Grose, S. Catalogue of the McClean Collection of Greek Coins, Fitzwilliam Museum, Vol. III: Asia Minor, Farther Asia, Egypt, Africa. (Cambridge, 1929).
Hill, G. Catalogue of the Greek Coins in the British Museum: Arabia, Mesopotamia and Persia. (London, 1922).
Hoover, O. Handbook of Syrian Coins, Royal and Civic Issues, Fourth to First Centuries BC. HGC 9. (Lancaster/London, 2009).
Le Rider, G. Suse Sous les Sleucides et Les Parthes, Les Trouvailles Montaires et l 'Histoire de la Ville. (Paris, 1965).
Lindgren, H. & F. Kovacs. Ancient Bronze Coins of Asia Minor and the Levant. (San Mateo, 1985).
Lindgren, H. Lindgren III: Ancient Greek Bronze Coins. (Quarryville, 1993).
Martini, R. Monetazione provinciale romana II: Collezione Winsemann Falghera. Glaux 8. (Milan, 1992).
Nelson, B., ed. Numismatic Art of Persia. The Sunrise Collection, Part I: Ancient - 650 BC to AD 650. (Lancaster, PA, 2011).
Prieur, M. & K. Prieur. The Syro-Phoenician Tetradrachms and their fractions from 57 BC to AD 258. (Lancaster, PA, 2000).
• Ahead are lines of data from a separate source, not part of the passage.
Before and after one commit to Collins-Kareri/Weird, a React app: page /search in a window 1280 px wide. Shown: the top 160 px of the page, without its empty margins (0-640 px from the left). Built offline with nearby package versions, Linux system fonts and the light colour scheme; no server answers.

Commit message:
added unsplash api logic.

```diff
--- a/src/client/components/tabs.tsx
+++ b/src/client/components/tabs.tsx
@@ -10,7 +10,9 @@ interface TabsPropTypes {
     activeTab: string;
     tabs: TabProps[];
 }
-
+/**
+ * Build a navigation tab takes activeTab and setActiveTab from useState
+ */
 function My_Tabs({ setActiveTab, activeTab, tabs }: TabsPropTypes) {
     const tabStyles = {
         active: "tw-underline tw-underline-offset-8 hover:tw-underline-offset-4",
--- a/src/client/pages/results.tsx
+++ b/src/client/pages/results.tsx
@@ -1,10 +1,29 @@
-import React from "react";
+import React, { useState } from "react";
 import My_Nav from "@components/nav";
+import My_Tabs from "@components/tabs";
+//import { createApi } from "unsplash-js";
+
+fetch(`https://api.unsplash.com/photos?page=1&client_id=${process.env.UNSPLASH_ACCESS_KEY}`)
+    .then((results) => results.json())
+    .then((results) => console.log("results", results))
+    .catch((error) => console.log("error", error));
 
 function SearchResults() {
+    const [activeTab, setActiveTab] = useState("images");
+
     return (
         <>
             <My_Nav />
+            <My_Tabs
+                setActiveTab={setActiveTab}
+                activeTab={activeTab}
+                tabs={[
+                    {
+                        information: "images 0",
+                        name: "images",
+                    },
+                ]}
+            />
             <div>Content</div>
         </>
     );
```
RPC Online - http://rpc.ashmus.ox.ac.uk/coins/
Sear, D. Greek Imperial Coins and Their Values. (London, 1982).
Sylloge Nummorum Graecorum, Denmark, The Royal Collection of Coins and Medals, Danish National Museum, Vol. 7: Cyprus to India. (West Milford, NJ, 1982).
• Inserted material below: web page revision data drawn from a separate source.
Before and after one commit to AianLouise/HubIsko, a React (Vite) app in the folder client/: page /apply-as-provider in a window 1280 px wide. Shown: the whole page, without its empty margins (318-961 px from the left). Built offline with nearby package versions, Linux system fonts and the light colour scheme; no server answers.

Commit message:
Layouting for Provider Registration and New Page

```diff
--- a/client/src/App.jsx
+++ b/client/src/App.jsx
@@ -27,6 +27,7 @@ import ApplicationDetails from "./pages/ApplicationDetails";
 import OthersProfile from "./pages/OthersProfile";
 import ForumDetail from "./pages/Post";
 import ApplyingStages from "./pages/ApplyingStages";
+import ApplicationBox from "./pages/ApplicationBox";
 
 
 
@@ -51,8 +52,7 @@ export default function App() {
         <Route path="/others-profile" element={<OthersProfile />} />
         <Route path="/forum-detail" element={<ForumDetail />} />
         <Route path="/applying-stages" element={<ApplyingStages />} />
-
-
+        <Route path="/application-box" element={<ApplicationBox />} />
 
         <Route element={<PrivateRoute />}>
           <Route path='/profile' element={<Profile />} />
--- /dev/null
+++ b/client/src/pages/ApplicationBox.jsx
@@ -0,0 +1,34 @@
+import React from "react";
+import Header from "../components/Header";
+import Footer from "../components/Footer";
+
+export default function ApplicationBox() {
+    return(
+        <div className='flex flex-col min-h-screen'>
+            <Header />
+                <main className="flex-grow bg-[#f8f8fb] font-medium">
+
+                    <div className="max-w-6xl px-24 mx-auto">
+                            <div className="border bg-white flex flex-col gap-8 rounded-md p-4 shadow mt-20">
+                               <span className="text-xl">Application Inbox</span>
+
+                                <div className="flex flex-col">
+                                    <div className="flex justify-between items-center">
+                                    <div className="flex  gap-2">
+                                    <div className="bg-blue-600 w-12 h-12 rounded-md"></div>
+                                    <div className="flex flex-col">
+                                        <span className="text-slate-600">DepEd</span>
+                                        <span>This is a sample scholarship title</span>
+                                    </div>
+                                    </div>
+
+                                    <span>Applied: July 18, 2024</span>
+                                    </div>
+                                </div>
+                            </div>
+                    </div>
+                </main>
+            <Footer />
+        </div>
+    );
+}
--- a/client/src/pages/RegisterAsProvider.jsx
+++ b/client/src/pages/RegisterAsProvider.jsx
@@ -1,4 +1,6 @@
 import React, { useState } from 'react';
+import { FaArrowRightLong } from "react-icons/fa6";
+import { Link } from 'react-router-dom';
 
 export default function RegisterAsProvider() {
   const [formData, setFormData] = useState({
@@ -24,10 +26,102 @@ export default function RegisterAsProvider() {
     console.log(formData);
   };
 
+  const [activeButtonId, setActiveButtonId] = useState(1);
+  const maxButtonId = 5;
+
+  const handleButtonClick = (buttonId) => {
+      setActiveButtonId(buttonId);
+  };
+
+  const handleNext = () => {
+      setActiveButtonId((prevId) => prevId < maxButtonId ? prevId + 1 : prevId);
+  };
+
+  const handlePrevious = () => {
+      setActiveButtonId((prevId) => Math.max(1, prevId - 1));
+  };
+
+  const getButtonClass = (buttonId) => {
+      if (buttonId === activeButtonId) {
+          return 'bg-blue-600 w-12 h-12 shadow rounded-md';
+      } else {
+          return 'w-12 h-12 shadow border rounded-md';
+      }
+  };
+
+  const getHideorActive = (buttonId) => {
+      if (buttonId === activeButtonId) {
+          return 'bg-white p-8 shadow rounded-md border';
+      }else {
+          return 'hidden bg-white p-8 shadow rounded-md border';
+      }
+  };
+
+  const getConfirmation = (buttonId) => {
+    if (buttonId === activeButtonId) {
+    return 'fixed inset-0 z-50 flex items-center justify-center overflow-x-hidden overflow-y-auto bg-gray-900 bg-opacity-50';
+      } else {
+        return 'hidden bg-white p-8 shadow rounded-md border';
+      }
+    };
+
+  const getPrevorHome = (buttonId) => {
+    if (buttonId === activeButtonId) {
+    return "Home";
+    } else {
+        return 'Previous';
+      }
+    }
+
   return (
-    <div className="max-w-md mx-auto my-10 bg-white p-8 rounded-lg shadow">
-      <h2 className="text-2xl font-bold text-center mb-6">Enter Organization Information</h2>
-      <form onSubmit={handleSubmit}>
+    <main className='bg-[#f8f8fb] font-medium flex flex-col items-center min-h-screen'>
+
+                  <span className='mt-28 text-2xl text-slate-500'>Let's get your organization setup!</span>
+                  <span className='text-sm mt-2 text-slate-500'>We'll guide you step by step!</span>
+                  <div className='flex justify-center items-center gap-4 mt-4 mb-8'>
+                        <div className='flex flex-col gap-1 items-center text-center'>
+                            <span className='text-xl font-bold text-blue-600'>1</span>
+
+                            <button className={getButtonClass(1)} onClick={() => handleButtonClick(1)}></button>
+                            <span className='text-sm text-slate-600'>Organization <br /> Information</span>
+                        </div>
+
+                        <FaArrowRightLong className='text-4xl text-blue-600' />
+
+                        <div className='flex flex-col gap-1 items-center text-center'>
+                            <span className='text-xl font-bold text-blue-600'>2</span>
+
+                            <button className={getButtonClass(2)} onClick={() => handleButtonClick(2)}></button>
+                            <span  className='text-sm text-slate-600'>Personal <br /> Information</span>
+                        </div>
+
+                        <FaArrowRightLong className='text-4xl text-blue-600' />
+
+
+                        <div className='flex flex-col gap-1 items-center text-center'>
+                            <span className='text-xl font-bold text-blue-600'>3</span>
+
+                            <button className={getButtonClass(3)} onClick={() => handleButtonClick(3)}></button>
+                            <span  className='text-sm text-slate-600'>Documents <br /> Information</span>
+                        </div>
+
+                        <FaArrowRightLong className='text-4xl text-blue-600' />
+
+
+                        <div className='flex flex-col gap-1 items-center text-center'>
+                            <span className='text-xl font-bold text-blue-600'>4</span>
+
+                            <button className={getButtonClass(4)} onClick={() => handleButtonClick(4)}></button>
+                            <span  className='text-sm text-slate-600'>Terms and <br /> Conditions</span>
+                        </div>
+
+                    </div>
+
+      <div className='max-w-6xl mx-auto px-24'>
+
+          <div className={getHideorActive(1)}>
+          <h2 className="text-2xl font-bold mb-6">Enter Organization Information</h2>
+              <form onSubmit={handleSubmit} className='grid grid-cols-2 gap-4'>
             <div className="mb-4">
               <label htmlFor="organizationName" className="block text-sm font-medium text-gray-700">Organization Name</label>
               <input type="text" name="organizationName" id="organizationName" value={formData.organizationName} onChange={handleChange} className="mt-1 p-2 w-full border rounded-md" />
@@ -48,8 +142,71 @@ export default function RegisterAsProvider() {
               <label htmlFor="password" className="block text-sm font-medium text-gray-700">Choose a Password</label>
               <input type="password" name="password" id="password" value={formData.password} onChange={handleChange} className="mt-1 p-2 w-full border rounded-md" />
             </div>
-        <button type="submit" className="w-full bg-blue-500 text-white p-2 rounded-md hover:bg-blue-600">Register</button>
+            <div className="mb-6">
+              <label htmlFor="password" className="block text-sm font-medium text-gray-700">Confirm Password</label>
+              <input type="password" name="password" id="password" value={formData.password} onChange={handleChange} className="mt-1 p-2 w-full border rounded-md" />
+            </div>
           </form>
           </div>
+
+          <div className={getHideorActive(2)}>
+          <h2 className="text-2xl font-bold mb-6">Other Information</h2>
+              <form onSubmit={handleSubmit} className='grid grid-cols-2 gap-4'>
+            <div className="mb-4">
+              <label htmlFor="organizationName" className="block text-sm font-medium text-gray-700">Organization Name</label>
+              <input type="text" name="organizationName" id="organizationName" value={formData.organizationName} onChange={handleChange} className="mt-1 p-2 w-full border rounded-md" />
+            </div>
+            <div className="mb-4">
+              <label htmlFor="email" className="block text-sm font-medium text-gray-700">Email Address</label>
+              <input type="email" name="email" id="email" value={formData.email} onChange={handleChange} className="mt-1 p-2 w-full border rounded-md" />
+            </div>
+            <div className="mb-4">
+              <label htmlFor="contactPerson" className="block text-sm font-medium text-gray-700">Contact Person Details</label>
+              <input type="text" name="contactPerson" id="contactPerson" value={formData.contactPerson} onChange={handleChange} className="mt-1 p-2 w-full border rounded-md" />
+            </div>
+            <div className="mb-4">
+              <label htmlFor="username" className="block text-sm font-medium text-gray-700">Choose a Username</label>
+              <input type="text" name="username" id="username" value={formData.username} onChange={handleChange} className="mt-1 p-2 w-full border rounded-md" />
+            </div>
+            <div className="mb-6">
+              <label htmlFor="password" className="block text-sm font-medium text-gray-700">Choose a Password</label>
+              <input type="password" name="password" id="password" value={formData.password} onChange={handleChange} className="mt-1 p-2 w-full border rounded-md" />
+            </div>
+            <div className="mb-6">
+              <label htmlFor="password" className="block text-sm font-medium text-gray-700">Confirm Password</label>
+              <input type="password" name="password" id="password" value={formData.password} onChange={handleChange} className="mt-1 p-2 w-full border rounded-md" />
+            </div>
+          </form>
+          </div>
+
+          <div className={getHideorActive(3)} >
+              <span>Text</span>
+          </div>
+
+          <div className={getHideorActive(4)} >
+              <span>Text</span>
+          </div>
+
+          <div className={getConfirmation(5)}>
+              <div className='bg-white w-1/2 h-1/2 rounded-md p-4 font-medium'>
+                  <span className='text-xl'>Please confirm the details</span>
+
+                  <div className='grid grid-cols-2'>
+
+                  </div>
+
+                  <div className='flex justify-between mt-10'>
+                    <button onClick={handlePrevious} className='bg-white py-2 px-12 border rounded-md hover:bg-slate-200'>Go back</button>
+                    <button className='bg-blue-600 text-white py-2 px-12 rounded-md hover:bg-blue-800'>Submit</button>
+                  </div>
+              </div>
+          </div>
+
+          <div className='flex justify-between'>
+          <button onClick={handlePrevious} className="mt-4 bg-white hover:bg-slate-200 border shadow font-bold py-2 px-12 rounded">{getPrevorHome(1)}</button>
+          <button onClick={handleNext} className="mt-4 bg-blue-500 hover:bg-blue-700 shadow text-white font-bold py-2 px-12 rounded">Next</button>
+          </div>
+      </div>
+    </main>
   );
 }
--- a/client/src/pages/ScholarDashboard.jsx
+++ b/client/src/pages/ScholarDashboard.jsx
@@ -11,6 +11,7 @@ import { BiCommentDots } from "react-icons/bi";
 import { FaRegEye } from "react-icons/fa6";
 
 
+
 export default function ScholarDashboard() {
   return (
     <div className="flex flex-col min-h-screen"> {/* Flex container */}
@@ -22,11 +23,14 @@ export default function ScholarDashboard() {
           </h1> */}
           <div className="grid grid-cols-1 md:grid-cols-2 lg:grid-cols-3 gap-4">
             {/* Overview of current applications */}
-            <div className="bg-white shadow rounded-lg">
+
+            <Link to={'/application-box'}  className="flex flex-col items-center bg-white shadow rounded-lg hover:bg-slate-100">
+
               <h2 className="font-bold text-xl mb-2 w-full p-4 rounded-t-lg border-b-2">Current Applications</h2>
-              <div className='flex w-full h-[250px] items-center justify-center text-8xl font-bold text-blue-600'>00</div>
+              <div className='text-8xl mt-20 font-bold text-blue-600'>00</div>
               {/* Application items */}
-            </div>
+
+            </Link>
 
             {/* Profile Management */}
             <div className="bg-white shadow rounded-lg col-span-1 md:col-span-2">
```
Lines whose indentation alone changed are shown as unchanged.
Sylloge Nummorum Graecorum, Deutschland, Sammlung der Universittsbibliothek Leipzig. (Mnchen, 1993 - 2008).
Sylloge Nummorum Graecorum, Great Britain XII, The Hunterian Museum, Univ. of Glasgow, Part 2: Roman Provincial Coins: Cyprus-Egypt. (Oxford, 2008).
Sylloge Nummorum Graecorum, Italy, Milano, Civiche Raccolte Numismatiche, XII. Syria-Bactria et India. (Milan, 1991-1992).
Sylloge Nummorum Graecorum, Schweiz II, Katalog der Sammlung Jean-Pierre Righetti im Bernischen Historischen Museum. (Bern, 1993).
Tyler-Smith, S. "A parcel of Persis drachms, half drachms and obols" in Numismatic Chronicle 164 (2004), pp. 253-271, pls. 29 - 33.
van't Haaff, P. Catalogue of Elymaean Coinage, ca. 147 B.C. - A.D. 228. (Lancaster, PA. 2007).

Catalog current as of Friday, September 29, 2023.
Page created in 2.391 seconds.
All coins are guaranteed for eternity